Cold exposure: 'Convincing yourself that you're not going to die.'

Jumping into frigid lakes. In April. The water couldn't have been warmer than 50 degrees.

I have a habit of making things more difficult than they have to be. Taking a shower is a good example. It's easy to do with hot water. Too easy, apparently. 

I've been experimenting with cold exposure lately. My interest in the health benefits of cold exposure was sparked by Wim Hoff and Dr. Rhonda Patrick. Patrick has presented a litany of research on the health benefits. She's an authoritative voice, so I have no doubt that her findings, and the findings of others that she presents, are sound. But even if none of the research holds up, I'll continue with cold exposure.

As my friend, also a practitioner, says: "The hardest part is convincing yourself that you're not going to die." It's an exercise in mental strength every morning when I spin that shower dial as far as it will go to the right.
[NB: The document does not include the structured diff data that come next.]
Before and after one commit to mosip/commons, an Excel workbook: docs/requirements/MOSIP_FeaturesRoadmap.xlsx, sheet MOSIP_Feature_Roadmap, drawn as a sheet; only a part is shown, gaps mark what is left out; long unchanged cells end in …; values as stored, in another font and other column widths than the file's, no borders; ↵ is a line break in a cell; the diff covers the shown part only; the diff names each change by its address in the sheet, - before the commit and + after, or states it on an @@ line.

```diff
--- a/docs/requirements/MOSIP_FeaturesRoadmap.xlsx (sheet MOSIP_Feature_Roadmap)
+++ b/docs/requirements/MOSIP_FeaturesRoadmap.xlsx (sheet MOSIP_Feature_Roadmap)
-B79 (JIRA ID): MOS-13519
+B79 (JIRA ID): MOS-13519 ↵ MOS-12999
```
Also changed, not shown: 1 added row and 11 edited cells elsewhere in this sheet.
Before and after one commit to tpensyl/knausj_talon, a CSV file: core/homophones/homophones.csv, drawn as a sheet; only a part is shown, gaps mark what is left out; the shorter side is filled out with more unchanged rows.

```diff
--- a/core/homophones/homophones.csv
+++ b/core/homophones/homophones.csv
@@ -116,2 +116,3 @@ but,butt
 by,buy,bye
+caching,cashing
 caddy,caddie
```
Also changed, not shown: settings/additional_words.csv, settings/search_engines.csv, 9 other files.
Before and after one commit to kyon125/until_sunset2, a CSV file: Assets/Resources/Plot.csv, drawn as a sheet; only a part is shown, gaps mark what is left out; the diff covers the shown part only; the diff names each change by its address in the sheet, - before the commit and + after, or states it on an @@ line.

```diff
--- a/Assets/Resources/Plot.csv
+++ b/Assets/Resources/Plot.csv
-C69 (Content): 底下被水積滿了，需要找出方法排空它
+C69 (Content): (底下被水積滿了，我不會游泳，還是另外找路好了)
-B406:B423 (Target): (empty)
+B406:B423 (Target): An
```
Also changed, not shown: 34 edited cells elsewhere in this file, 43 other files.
And the mood boost that comes afterward -- whether it's neuro-chemical or just satisfaction from another small victory -- is inconsequential.

On Saturday, we got our first taste of the balmy weather to come, with temperatures hovering in the low 60s. The weekend prior, we'd received a dusting of snow. At the end of a hike, I dove into an icy lake and stayed in for a few minutes. After the initial shock, numbness set in and I was aware of, if not indifferent to, the cold. I was present with it. I knew I wasn't going to die. Not if I got out and dried off in the near future.

The shower no longer feels so cold to me. And other difficulties, regardless of scale, seem smaller.